__YOUR TASK__.
The result should be the full listing copied exactly, with no pictures in it.
[Start of section]
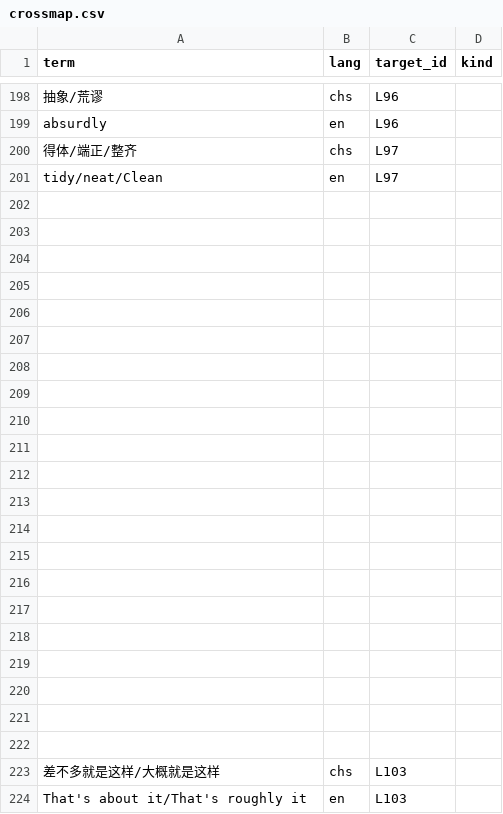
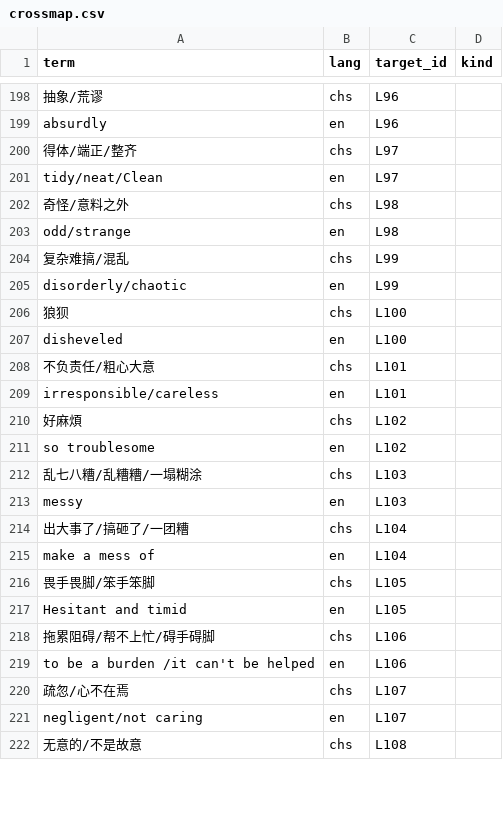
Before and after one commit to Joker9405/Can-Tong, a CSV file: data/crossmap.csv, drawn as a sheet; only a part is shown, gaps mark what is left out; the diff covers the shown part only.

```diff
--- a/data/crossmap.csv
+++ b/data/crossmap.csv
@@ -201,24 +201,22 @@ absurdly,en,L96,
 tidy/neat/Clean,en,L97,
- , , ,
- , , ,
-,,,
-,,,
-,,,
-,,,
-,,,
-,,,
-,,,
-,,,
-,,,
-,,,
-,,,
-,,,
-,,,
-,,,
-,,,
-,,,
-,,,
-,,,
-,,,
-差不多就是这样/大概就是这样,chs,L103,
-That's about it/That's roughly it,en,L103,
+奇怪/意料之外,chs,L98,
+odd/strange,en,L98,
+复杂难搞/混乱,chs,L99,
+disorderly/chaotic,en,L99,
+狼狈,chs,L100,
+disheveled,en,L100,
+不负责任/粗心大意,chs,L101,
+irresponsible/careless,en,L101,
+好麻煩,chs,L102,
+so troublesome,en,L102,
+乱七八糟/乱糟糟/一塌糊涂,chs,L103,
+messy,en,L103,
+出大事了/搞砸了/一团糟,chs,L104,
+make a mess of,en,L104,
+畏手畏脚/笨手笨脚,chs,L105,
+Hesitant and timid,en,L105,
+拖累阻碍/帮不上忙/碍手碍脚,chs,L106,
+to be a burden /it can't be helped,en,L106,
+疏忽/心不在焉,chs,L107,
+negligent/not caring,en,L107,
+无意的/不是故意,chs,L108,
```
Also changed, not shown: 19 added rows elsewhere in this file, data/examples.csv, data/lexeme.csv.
[End of section]
__COMPLETED EXERCISE__.
Before and after one commit to Joker9405/Can-Tong, a CSV file: data/crossmap.csv, drawn as a sheet; only a part is shown, gaps mark what is left out; the diff covers the shown part only.

```diff
--- a/data/crossmap.csv
+++ b/data/crossmap.csv
@@ -201,24 +201,22 @@ absurdly,en,L96,
 tidy/neat/Clean,en,L97,
- , , ,
- , , ,
-,,,
-,,,
-,,,
-,,,
-,,,
-,,,
-,,,
-,,,
-,,,
-,,,
-,,,
-,,,
-,,,
-,,,
-,,,
-,,,
-,,,
-,,,
-,,,
-差不多就是这样/大概就是这样,chs,L103,
-That's about it/That's roughly it,en,L103,
+奇怪/意料之外,chs,L98,
+odd/strange,en,L98,
+复杂难搞/混乱,chs,L99,
+disorderly/chaotic,en,L99,
+狼狈,chs,L100,
+disheveled,en,L100,
+不负责任/粗心大意,chs,L101,
+irresponsible/careless,en,L101,
+好麻煩,chs,L102,
+so troublesome,en,L102,
+乱七八糟/乱糟糟/一塌糊涂,chs,L103,
+messy,en,L103,
+出大事了/搞砸了/一团糟,chs,L104,
+make a mess of,en,L104,
+畏手畏脚/笨手笨脚,chs,L105,
+Hesitant and timid,en,L105,
+拖累阻碍/帮不上忙/碍手碍脚,chs,L106,
+to be a burden /it can't be helped,en,L106,
+疏忽/心不在焉,chs,L107,
+negligent/not caring,en,L107,
+无意的/不是故意,chs,L108,
```
Also changed, not shown: 19 added rows elsewhere in this file, data/examples.csv, data/lexeme.csv.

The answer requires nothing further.